━━ EXTRACTED DATA ━━

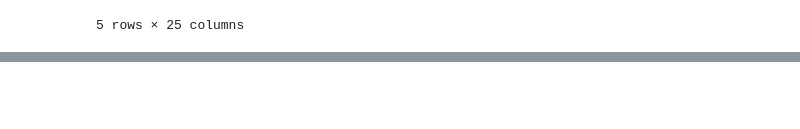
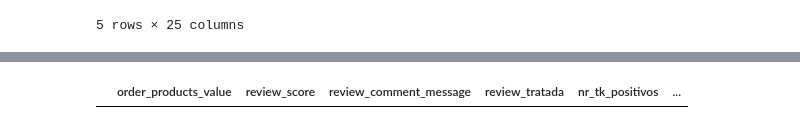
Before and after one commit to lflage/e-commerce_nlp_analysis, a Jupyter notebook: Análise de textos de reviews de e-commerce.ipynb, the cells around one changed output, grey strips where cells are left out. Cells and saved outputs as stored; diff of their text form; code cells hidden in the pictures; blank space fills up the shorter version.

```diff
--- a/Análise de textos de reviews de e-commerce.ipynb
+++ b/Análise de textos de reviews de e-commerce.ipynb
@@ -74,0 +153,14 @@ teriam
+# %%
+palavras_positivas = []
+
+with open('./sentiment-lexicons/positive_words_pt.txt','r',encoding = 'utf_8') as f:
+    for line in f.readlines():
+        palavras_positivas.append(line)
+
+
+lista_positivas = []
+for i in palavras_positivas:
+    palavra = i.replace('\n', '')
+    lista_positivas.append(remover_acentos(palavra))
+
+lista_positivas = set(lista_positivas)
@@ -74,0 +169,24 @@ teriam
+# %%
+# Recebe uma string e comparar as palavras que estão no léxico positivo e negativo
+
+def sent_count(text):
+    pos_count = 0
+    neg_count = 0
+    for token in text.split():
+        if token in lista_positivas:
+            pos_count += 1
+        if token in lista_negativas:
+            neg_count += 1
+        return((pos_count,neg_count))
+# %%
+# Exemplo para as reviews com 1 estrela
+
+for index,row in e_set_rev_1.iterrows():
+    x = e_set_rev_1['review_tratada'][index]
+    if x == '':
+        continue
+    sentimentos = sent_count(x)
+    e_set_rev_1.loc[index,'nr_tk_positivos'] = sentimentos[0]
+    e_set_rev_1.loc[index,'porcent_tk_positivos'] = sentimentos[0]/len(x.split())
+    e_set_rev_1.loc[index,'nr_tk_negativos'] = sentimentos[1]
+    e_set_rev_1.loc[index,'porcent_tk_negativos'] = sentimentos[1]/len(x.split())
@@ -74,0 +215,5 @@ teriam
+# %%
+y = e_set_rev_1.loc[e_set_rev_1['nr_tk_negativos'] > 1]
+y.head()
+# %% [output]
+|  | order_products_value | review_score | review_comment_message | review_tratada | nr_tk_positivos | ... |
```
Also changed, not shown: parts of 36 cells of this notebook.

━━━

→ **ASSIGNMENT**: Where a line of the records has the string "index", return that line.

→ **ANSWER SECTION**:
+for index,row in e_set_rev_1.iterrows():
+    x = e_set_rev_1['review_tratada'][index]
+    e_set_rev_1.loc[index,'nr_tk_positivos'] = sentimentos[0]
+    e_set_rev_1.loc[index,'porcent_tk_positivos'] = sentimentos[0]/len(x.split())
+    e_set_rev_1.loc[index,'nr_tk_negativos'] = sentimentos[1]
+    e_set_rev_1.loc[index,'porcent_tk_negativos'] = sentimentos[1]/len(x.split())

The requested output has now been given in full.